(Extracted data):

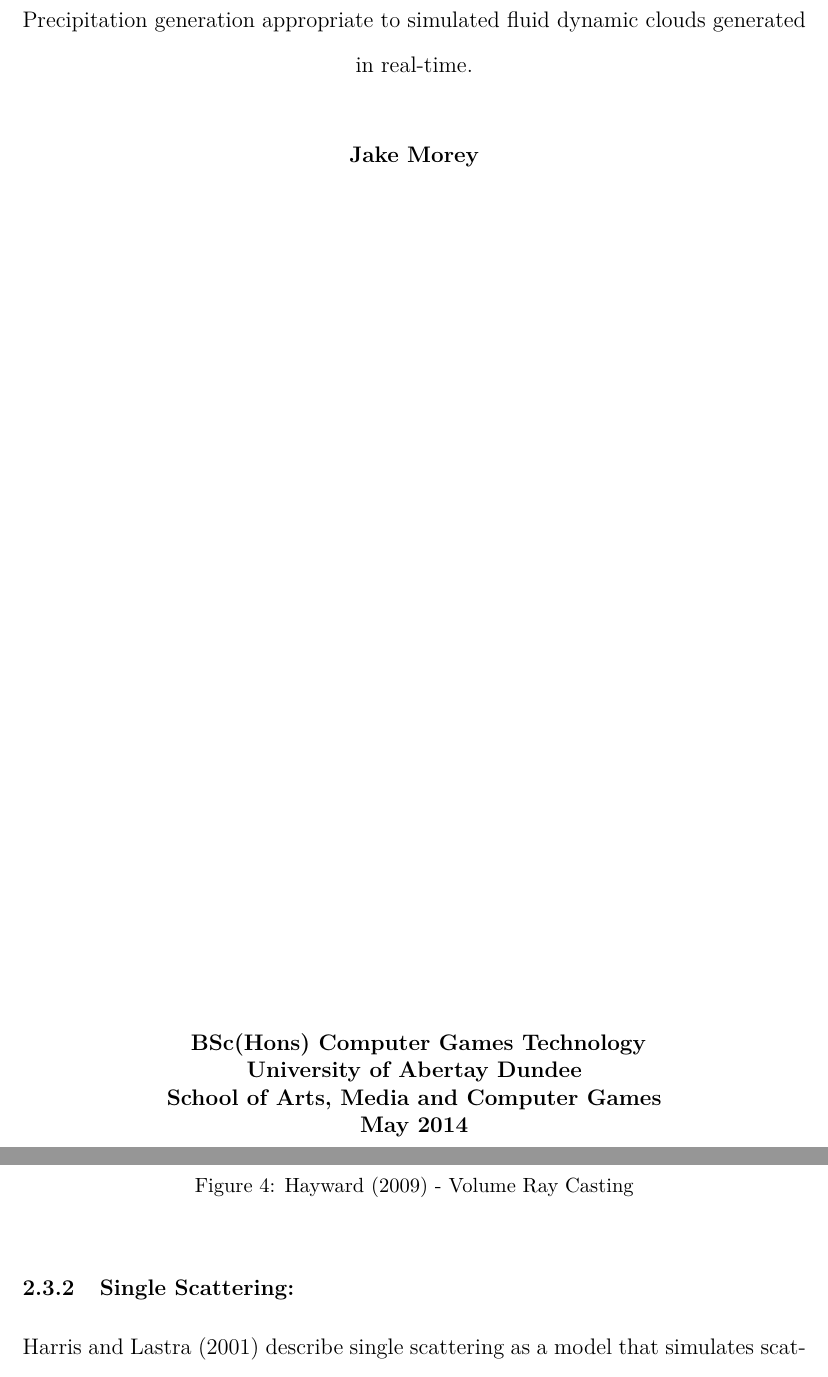
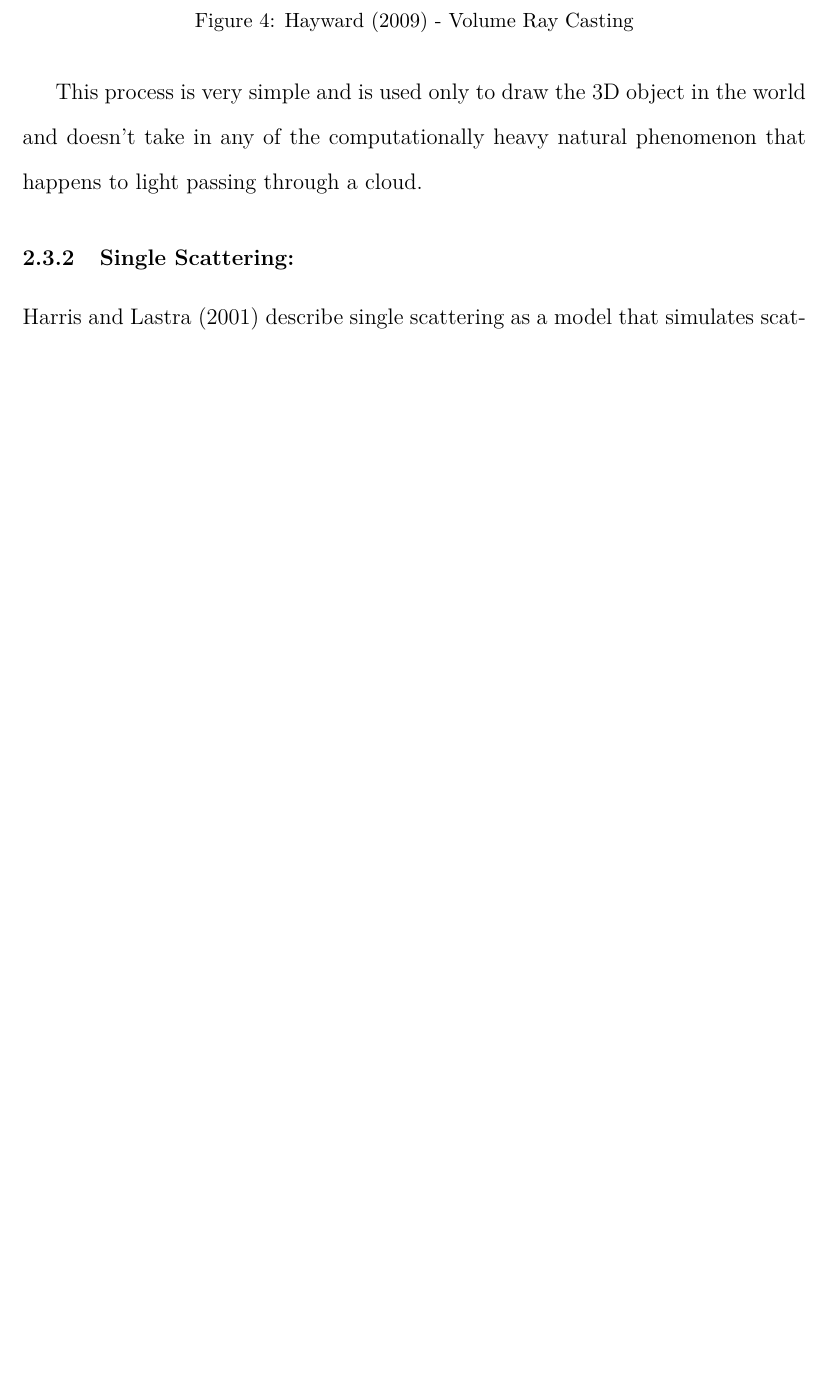
Before and after one commit to jcrm/Dissertation, a LaTeX thesis (1000424_Dissertation.tex, which reads LiteratureReview/CloudRendering/VolumeRendering.tex, Other/Title.tex): two parts of pages 1 and 18 of 45 before the commit and part of page 17 of 44 after it, the two joined at a grey line, cut at the place of the change, the shorter picture padded with empty space. Compiled offline with pdfLaTeX.

Commit message:
finished

```diff
--- a/LiteratureReview/CloudRendering/VolumeRendering.tex
+++ b/LiteratureReview/CloudRendering/VolumeRendering.tex
@@ -13,3 +13,5 @@ Figure \ref{fig:ray_casting2} shows an example of rays being caste from the came
 	\caption{\cite{KHayward09} - Volume Ray Casting}
 	\label{fig:ray_casting2}
 \end{figure}
+
+This process is very simple and is used only to draw the 3D object in the world and doesn't take in any of the computationally heavy natural phenomenon that happens to light passing through a cloud.
--- a/Other/Title.tex
+++ b/Other/Title.tex
@@ -1,18 +1,3 @@
-\doublespacing
-\begin{titlepage}
-   \vspace*{\stretch{0.15}}
-   \begin{center}
-     Precipitation generation appropriate to simulated fluid dynamic clouds generated in real-time.\\
-     \textbf{\\Jake Morey}
-     \vfill
-     \singlespacing
-     \textbf{
-     BSc(Hons) Computer Games Technology
-     \\University of Abertay Dundee
-     \\School of Arts, Media and Computer Games
-     \\May 2014}
-   \end{center}
-\end{titlepage}
 \doublespacing
 \thispagestyle{empty}
 \setcounter{page}{0}
```
Also changed, not shown: Conclusions/FurtherWork.tex (+2 -2 lines), Discussion/Discussion.tex (+1 -1 lines), Introduction/ResearchQuestion.tex (+1 -1 lines), Introduction/Weather.tex (+1 -1 lines), LiteratureReview/CloudGeneration/FluidDynamics.tex (+1 -1 lines), LiteratureReview/CloudRendering/CloudRendering.tex (+1 -1 lines), Methodology/PracticalMethodology.tex (+2 -1 lines), Results/Resource_Usage.tex (+1 -1 lines), 5 other files.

(What you are asked to do): Show every line of the entries above where the word "VolumeRendering" occurs.

(Written response):
Before and after one commit to jcrm/Dissertation, a LaTeX thesis (1000424_Dissertation.tex, which reads LiteratureReview/CloudRendering/VolumeRendering.tex, Other/Title.tex): two parts of pages 1 and 18 of 45 before the commit and part of page 17 of 44 after it, the two joined at a grey line, cut at the place of the change, the shorter picture padded with empty space. Compiled offline with pdfLaTeX.
--- a/LiteratureReview/CloudRendering/VolumeRendering.tex
+++ b/LiteratureReview/CloudRendering/VolumeRendering.tex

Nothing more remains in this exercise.